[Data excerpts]
────────────────

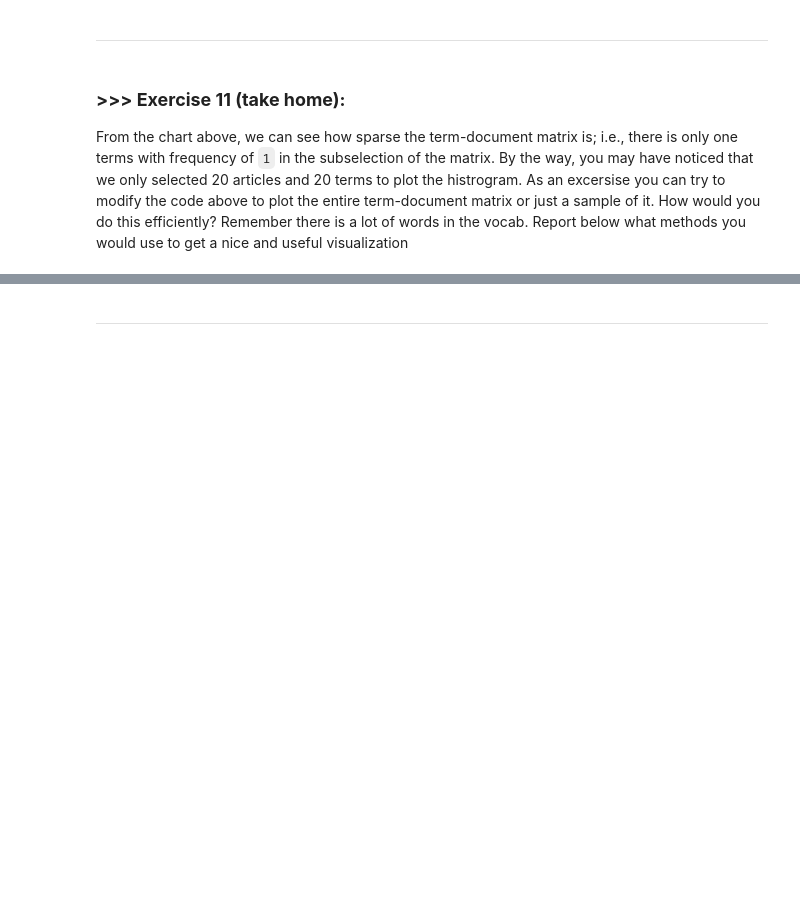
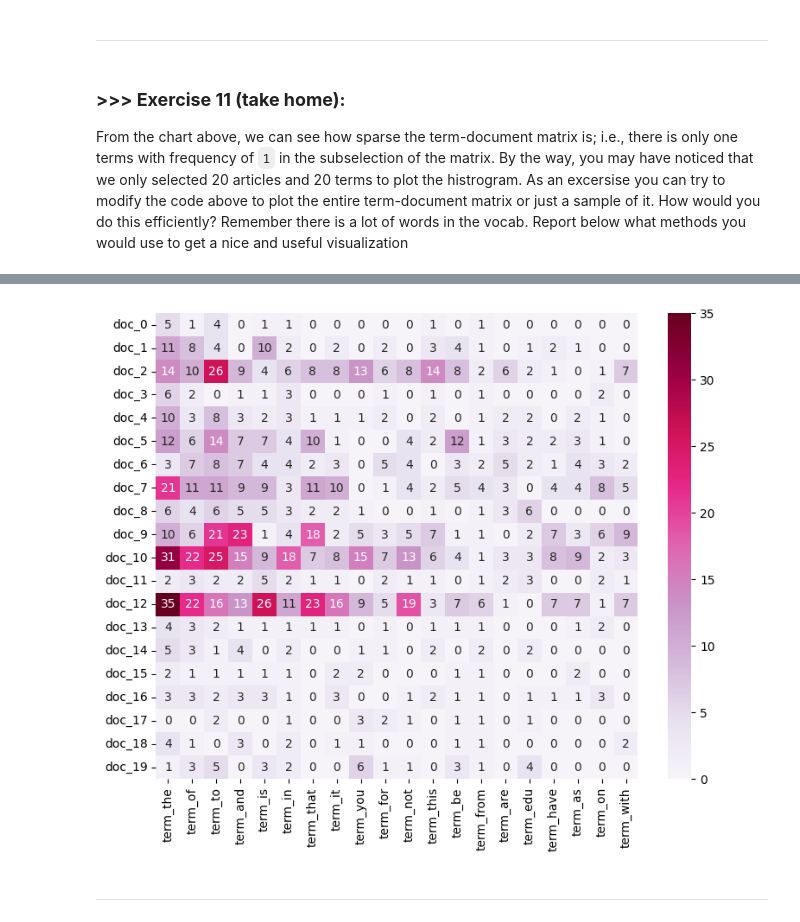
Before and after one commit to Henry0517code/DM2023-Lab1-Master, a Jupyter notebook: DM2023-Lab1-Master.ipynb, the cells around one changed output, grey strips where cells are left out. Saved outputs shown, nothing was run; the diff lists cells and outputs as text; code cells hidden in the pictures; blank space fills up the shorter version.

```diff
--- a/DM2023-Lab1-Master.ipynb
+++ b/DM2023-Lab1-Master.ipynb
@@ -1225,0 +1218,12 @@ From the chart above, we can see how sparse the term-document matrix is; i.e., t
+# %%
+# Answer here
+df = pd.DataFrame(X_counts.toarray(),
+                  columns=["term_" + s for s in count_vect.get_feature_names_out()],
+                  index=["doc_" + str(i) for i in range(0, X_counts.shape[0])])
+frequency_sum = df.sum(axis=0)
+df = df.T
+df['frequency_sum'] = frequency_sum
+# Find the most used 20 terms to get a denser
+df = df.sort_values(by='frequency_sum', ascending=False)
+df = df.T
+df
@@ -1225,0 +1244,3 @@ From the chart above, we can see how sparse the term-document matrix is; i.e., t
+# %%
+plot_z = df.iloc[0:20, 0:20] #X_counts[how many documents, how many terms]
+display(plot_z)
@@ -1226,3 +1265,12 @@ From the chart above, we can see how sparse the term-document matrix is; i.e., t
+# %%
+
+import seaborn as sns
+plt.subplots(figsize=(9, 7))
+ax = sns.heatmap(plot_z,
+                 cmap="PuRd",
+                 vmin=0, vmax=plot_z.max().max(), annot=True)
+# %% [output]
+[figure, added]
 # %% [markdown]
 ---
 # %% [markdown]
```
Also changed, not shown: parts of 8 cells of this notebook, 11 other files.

────────────────

- Required work -
Where does the string "chart" appear in the records? Copy every line that holds it.

- Your response -
@@ -1225,0 +1218,12 @@ From the chart above, we can see how sparse the term-document matrix is; i.e., t
@@ -1225,0 +1244,3 @@ From the chart above, we can see how sparse the term-document matrix is; i.e., t
@@ -1226,3 +1265,12 @@ From the chart above, we can see how sparse the term-document matrix is; i.e., t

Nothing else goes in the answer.